(Source information)

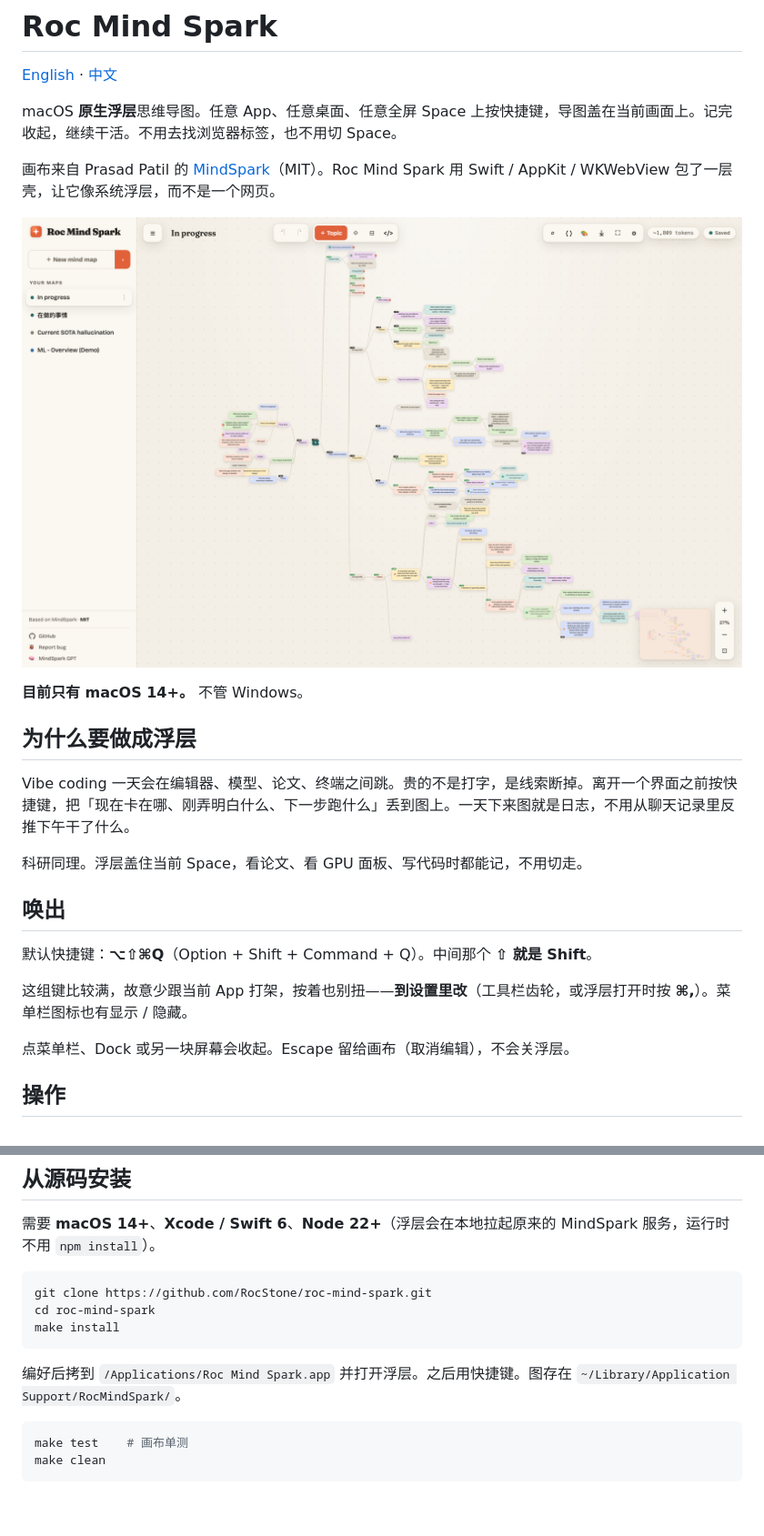
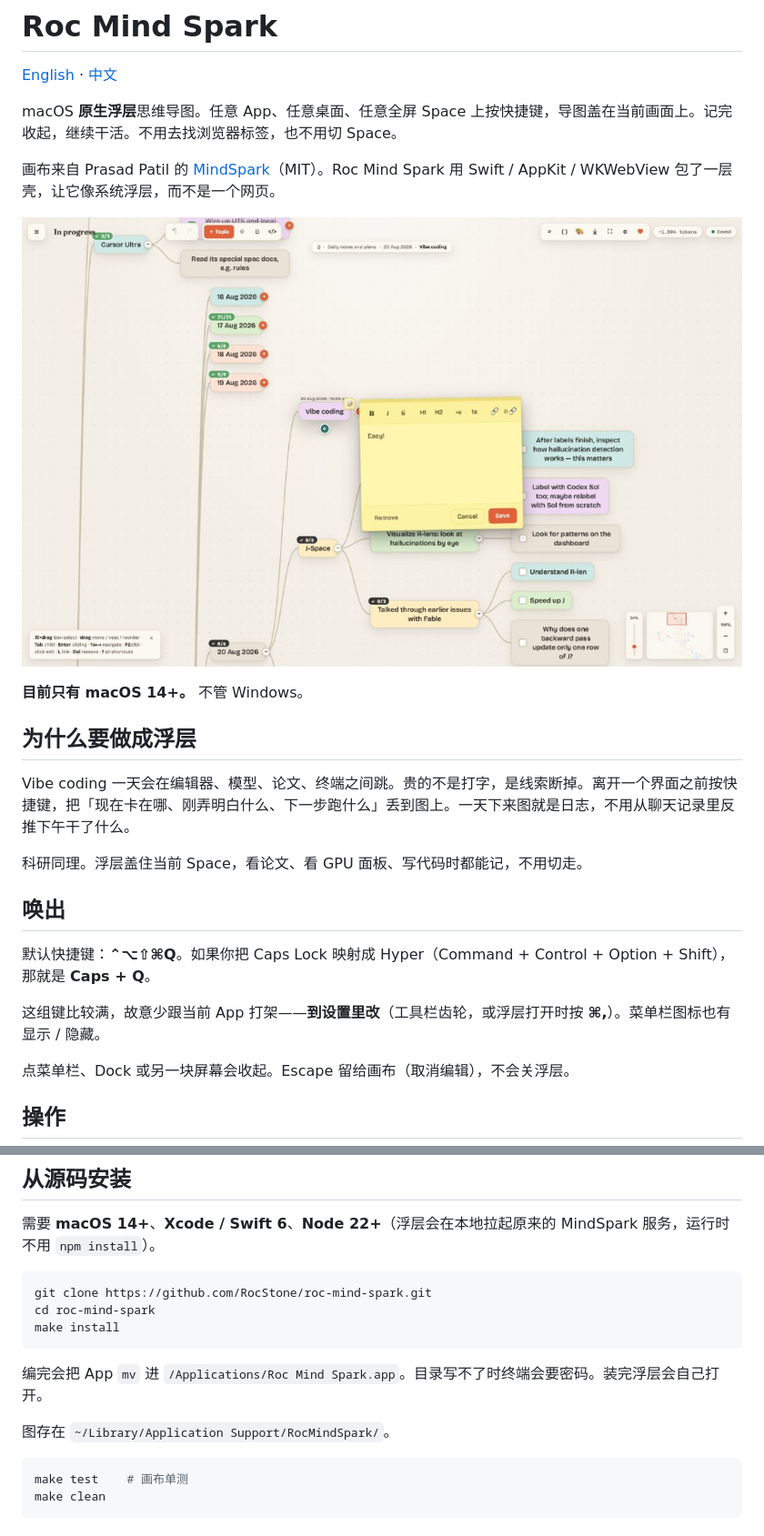
Before and after one commit to RocStone/roc-mind-spark, a Markdown page: README.zh.md, 2 parts joined by grey strips. Shown at 91% size. GitHub-like rendering; pictures changed too: docs/screenshot.png; blank space fills up the shorter version.

````diff
--- a/README.zh.md
+++ b/README.zh.md
@@ -7,7 +7,7 @@ macOS **原生浮层**思维导图。任意 App、任意桌面、任意全屏 Sp
 画布来自 Prasad Patil 的 [MindSpark](https://github.com/prasadpatil25/MindSpark)（MIT）。Roc Mind Spark 用 Swift / AppKit / WKWebView 包了一层壳，让它像系统浮层，而不是一个网页。
 
 <p align="center">
-  <img src="docs/screenshot.png" alt="Roc Mind Spark 浮层：一张名为 In progress 的研究与工程思维导图。" width="980">
+  <img src="docs/screenshot.png" alt="Roc Mind Spark 浮层，In progress 图：Daily notes、Cursor Ultra、按日期记的 vibe coding，以及笔记编辑。" width="1024">
 </p>
 
 **目前只有 macOS 14+。** 不管 Windows。
@@ -20,9 +20,9 @@ Vibe coding 一天会在编辑器、模型、论文、终端之间跳。贵的
 
 ## 唤出
 
-默认快捷键：**⌥⇧⌘Q**（Option + Shift + Command + Q）。中间那个 **⇧ 就是 Shift**。
+默认快捷键：**⌃⌥⇧⌘Q**。如果你把 Caps Lock 映射成 Hyper（Command + Control + Option + Shift），那就是 **Caps + Q**。
 
-这组键比较满，故意少跟当前 App 打架，按着也别扭——**到设置里改**（工具栏齿轮，或浮层打开时按 **⌘,**）。菜单栏图标也有显示 / 隐藏。
+这组键比较满，故意少跟当前 App 打架——**到设置里改**（工具栏齿轮，或浮层打开时按 **⌘,**）。菜单栏图标也有显示 / 隐藏。
 
 点菜单栏、Dock 或另一块屏幕会收起。Escape 留给画布（取消编辑），不会关浮层。
 
@@ -60,7 +60,9 @@ cd roc-mind-spark
 make install
 ```
 
-编好后拷到 `/Applications/Roc Mind Spark.app` 并打开浮层。之后用快捷键。图存在 `~/Library/Application Support/RocMindSpark/`。
+编完会把 App `mv` 进 `/Applications/Roc Mind Spark.app`。目录写不了时终端会要密码。装完浮层会自己打开。
+
+图存在 `~/Library/Application Support/RocMindSpark/`。
 
 ```bash
 make test    # 画布单测
````
Also changed, not shown: README.md (+6 -4 lines), 14 other files.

(End Source information)

**Work order**
Where a line of the records holds the word "默认快捷键", copy that line.

**Solution to this problem**
-默认快捷键：**⌥⇧⌘Q**（Option + Shift + Command + Q）。中间那个 **⇧ 就是 Shift**。
+默认快捷键：**⌃⌥⇧⌘Q**。如果你把 Caps Lock 映射成 Hyper（Command + Control + Option + Shift），那就是 **Caps + Q**。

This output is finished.